On December 14, 1774, Lewis was elected chairman of the forty-five-member Spotsylvania County Committee. One of his first tasks was “to contract for” necessary materials, such as lead, gunflints, and gunpowder. Fredericksburg’s position halfway between Alexandria andmade it a fitting supply depot, and Lewis was often ordered to send supplies such as salt, lead, and gunpowder either to the Continental army or the state militia.

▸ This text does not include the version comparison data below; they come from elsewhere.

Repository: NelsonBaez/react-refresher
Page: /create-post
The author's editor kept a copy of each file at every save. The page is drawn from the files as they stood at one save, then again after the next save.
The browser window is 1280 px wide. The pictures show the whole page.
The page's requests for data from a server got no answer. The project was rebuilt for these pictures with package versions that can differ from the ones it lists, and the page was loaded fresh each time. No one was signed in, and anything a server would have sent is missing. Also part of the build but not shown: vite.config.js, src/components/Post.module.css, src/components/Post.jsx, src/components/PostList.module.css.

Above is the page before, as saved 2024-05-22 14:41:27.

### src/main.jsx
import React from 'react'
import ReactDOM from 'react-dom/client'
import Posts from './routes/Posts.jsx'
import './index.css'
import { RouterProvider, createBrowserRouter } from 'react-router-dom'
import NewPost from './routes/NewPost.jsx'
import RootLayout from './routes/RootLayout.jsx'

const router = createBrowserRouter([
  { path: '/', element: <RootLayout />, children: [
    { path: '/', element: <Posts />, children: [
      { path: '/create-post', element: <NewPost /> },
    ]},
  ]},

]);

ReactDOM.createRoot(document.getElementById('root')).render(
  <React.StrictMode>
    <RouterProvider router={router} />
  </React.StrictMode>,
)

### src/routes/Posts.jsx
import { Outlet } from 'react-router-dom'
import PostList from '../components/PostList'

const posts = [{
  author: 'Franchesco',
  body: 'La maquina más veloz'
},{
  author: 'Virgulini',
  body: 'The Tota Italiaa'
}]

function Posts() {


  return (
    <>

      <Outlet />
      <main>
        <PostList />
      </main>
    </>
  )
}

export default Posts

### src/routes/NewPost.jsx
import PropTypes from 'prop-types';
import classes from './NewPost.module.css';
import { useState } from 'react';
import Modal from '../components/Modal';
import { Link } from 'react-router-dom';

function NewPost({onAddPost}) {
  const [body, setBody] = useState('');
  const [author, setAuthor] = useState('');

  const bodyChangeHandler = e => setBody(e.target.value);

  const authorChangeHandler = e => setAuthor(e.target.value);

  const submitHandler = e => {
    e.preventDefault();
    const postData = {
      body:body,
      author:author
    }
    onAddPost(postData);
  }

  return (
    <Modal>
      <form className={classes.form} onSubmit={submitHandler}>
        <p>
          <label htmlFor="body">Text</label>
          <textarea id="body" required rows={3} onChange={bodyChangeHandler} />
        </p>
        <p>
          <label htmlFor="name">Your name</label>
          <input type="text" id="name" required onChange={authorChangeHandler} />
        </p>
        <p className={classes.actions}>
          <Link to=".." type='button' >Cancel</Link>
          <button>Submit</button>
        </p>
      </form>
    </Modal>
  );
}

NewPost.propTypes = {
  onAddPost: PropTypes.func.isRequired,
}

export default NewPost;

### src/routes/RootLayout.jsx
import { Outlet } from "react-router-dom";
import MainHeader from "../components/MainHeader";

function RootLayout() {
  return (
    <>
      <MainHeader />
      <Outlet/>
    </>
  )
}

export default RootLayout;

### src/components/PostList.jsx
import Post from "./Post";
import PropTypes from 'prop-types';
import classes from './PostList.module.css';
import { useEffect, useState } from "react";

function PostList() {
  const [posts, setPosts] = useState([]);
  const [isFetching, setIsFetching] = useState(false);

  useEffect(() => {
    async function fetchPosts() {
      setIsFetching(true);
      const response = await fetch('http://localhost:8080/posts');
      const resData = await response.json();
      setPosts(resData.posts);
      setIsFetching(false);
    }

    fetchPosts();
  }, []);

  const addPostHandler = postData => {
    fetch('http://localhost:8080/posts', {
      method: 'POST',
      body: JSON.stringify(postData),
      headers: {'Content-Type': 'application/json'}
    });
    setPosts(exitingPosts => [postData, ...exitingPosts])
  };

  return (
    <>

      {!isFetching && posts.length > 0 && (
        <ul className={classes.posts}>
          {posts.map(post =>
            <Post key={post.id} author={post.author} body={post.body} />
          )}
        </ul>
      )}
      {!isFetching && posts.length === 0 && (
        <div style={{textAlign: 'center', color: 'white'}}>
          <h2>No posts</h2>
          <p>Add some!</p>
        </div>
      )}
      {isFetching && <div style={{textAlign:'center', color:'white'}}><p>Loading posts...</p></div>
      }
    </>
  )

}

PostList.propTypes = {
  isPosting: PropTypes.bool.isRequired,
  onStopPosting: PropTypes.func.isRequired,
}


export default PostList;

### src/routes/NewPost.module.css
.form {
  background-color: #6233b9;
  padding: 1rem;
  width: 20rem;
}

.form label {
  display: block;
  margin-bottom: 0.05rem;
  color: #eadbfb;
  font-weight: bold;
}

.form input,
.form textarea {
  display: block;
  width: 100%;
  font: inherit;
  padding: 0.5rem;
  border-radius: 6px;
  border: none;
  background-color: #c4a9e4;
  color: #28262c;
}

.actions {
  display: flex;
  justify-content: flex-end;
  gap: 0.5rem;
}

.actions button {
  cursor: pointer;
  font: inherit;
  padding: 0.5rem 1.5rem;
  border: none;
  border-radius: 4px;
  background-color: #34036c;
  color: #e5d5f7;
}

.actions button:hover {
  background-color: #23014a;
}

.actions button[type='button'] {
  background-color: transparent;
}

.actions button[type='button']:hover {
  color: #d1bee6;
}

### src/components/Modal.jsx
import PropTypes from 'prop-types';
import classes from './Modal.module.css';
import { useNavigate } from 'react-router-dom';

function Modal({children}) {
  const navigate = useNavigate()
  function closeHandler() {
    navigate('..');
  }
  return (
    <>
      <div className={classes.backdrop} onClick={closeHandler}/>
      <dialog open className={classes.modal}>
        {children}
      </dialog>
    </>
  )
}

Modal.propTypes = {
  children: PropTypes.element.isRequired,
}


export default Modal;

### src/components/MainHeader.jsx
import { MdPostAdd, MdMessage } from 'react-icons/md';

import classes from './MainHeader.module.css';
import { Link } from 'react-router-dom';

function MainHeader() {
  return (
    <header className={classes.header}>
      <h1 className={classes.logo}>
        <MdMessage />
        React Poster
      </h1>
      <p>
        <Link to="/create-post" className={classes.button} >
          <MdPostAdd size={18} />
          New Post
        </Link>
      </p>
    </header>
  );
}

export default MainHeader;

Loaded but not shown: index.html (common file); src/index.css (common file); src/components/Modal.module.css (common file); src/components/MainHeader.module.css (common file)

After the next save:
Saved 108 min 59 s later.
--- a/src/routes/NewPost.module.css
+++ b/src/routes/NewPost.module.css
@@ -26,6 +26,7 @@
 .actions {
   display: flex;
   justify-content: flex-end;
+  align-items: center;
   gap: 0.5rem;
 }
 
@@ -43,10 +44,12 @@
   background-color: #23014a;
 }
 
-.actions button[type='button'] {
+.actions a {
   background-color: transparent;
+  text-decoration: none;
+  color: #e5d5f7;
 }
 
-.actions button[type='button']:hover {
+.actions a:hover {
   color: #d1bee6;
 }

Lewis also was involved in the early formation of Virginia’s navy, helping to finance, equip, and staff several ships to patrol the Rappahannock River.
On August 26, 1775, its last day in session, Virginia’s third Revolutionary Conventionthat “a manufactory of arms be erected at or near Fredericksburg,” and that “Fielding Lewis, Charles Dick, Mann Page, jun. William Fitzhugh, and Samuel Selden, gentlemen, or any three of them” be appointed its commissioners. The task fell entirely to Lewis and his longtime friend Charles Dick. The convention appropriated £2,000 to Lewis, who, with Dick, leased a millhouse and, in early November, purchased ten acres of land. Lewis to George Washington on November 14 that “Our Gunn Manufactory is now beginning & expect by New Years day to have near fifty Men imploy’d who will make about Twelve Gunns compleat a Day,” although on March 6, 1776, another letter to Washington that “Our Manufactory has not yet made one Musquet.” Gun barrels were in production, however, and older guns were being repaired. By then the complex consisted of a factory, a powder magazine, a cartridge works, and repair shops.
Early on, Dick projected that the manufactory would be able to make 100 muskets per month. Ebenezer Hazard, a visitor to Fredericksburg,that in May 1777 the factory produced 20 muskets per week, each costing £4 of Virginia currency to make. Whatever the average output of the factory may have been, the project was increasingly plagued for money as the years passed. On January 4, 1781, Dick wrote to Governor : “I shall continue to direct the Factory and Keep the Workmen together if possible, which I find pretty difficult to do without money and Provisions.” A few weeks later, on January 23, he wrote to Jefferson that, because of currency depreciation, the real value of the £1,000 payment he and Lewis had received in 1779 for their services was just £43.
On February 9, 1781, Lewisthe state treasurer, , that he had borrowed between £30,000 and £40,000 for the manufactory on the state’s orders, and that he had used £7,000 of his own money to keep it running. Lewis’s own resources were so depleted, he wrote, that he was “not able to pay the collector my taxes and continue my business in the usual manner.” At the time, hoarding and speculation were widespread problems that often frustrated state officials. The fact that Lewis spent so much of his own money to fund a state enterprise, when he likely suspected repayment was doubtful, speaks to his devotion to the Revolutionary cause.
As early as January 1780, Lewis mentioned his failing health in a letter to George Washington, and the stress of managing the factory and his own debt likely were contributing factors. His will was drafted on October 19, 1781, and divided his assets—including land in and near Fredericksburg and in Kentucky, in addition to 102 slaves—between his wife and six sons. Lewis died sometime late in 1781 or early in 1782; his will was proved on January 17, 1782. He is buried at an unrecorded site in Frederick County. The state never repaid its debt to Lewis and the manufactory closed in 1783. Betty Lewis died on March 31, 1797. The estate she left behind was valued at £245.